i'm not arguing for the ATF but rather the logic they are making on this whole ridiculous NFA process. if someone is making sense to me, i'm not going to invalidate them just because they wear a government suite.
If the whole NFA law is so ridiculous, then what is making sense to you? How exactly does one make sense to you when they are ultimately making a ridiculous assertion?

the NFA laws (passed by legislation) specify the "attorney general" as the authoritative agent. the ATF, working under the DOJ, is governed by the AG and is essentially the authoritative agent here. their interpretation and authorization is not in question here. if you are saying that ATF is not in a position to interpret existing laws, then that is another argument.
I'm not and never was arguing their power to enforce the law. Their authority to intentionally misinterpret the word of the law IS in question here. Again I have to ask: if I do something that's legal one day then that same thing is now a federal crime the next day. How that can happen WITHOUT a new Federal law being in place or change made to the existing Federal law?

their interpretation is that when the user shoulders the brace, the user has [during such time that it is shouldered] redesigned / remade the brace into a shoulder stock.

that make sense to me.
No it does not. No reasonable (and legal) definition of redesign means using the item in a different manner than the original design. Take End User License Agreement for any software for example, the term redesign means changing the original code, not temporary misuse of it.

if you disagree and win the battle, you have to realize that it'll open a loop-hole that will seek specific legislated banning, or imposed tax, in the future; lose the war.
they're basically coming out and officially saying to not do it, which they have to. the brace remains untaxed and legal.
I would rather ATF go through the proper process for those "specific legislated banning" then arbitrarily declaring something illegal without elected officials. If it is a war, then you're basically saying we should appease the other side with something small hoping they will be satisfied. That strategy worked really well for Europe against Hitler too. Well, fvck that, I rather lose the war after fighting than give up without trying. But seeing how the last election turned out, I like our chance with the legislative channels.

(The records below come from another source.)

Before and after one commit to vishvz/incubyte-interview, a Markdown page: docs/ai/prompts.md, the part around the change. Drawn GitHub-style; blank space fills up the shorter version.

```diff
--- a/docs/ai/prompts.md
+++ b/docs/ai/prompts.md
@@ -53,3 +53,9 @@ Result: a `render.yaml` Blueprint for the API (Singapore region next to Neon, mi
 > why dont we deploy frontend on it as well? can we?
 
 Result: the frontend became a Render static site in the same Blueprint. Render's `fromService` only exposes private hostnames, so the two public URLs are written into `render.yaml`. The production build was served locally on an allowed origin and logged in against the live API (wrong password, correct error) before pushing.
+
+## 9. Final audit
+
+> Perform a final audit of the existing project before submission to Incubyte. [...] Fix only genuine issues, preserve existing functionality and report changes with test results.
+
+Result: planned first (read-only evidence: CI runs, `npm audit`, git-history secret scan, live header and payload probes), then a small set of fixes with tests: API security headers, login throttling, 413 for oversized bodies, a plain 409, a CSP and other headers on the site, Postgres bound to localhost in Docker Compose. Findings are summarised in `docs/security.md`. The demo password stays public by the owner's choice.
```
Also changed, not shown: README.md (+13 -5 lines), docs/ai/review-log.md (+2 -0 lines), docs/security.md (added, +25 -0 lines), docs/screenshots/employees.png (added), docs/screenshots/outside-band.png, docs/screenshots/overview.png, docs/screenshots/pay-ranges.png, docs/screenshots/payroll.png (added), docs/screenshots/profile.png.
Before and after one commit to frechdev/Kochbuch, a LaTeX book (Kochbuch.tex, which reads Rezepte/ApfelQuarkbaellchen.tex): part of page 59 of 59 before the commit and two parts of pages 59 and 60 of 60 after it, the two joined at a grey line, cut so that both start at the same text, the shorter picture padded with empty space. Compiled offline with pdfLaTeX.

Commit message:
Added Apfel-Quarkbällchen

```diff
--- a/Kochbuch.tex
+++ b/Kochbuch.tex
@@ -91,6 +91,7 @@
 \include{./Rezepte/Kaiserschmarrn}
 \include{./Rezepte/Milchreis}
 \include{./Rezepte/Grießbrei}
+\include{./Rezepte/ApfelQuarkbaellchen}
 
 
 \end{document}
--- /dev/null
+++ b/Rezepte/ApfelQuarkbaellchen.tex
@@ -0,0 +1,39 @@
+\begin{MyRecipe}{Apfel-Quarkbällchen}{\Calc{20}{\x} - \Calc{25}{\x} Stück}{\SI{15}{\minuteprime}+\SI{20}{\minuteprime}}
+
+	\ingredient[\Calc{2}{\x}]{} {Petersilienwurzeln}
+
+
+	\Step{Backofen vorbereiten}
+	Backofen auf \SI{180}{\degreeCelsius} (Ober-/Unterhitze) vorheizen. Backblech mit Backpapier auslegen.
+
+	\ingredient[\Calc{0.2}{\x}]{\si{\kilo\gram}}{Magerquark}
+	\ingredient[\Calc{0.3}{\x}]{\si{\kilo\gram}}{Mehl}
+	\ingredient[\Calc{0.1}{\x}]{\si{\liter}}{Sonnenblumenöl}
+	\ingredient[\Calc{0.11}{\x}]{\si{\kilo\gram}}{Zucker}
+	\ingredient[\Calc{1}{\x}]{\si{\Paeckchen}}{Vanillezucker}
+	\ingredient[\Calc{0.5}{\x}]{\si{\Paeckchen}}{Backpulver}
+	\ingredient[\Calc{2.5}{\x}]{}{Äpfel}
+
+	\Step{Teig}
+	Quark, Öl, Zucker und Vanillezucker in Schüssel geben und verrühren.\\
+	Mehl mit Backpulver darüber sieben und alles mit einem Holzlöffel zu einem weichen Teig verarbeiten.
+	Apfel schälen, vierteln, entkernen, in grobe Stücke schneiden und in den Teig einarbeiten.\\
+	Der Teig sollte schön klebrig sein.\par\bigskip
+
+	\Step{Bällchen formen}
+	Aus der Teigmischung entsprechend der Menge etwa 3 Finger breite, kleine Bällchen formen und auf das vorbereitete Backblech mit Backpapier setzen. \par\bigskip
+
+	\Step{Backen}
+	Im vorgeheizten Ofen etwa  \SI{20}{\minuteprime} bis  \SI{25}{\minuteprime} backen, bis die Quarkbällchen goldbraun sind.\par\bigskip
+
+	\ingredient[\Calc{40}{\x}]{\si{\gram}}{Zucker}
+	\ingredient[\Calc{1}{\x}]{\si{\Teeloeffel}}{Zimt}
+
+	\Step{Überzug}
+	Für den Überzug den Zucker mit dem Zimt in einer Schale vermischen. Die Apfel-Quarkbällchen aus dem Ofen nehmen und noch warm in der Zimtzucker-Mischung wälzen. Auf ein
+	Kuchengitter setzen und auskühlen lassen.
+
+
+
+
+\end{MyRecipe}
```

the definition of pistol is: "A weapon originally designed, made, and intended to fire a projectile (bullet) from one or more barrels when held in one hand" {ref:page 39}

i think the keyword here is originally. if a pistol is held by two hands it would still remain a pistol because it was originally made to be held in one hand. there are no other definitions for "two hand grip" that the user would be jumping/redesigning to. now if the user was to shoulder a pistol, sure - same thing as the brace. it jumps from an "originally made for one handed" device to a "redesigned to be fired from a shoulder" device (i.e. the brace).
Except ATF also this to say about AOW:
ATF said:
ATF has long held that by installing a vertical fore grip on a handgun, the handgun is no longer designed to be held and fired by the use of a single hand.
They can easily argue that by using the pistol with two hands, you have "redesigned" it to be held two hands, therefore no longer classified as pistol and in possession of an unregistered AOW which is a Federal crime. Also there's this:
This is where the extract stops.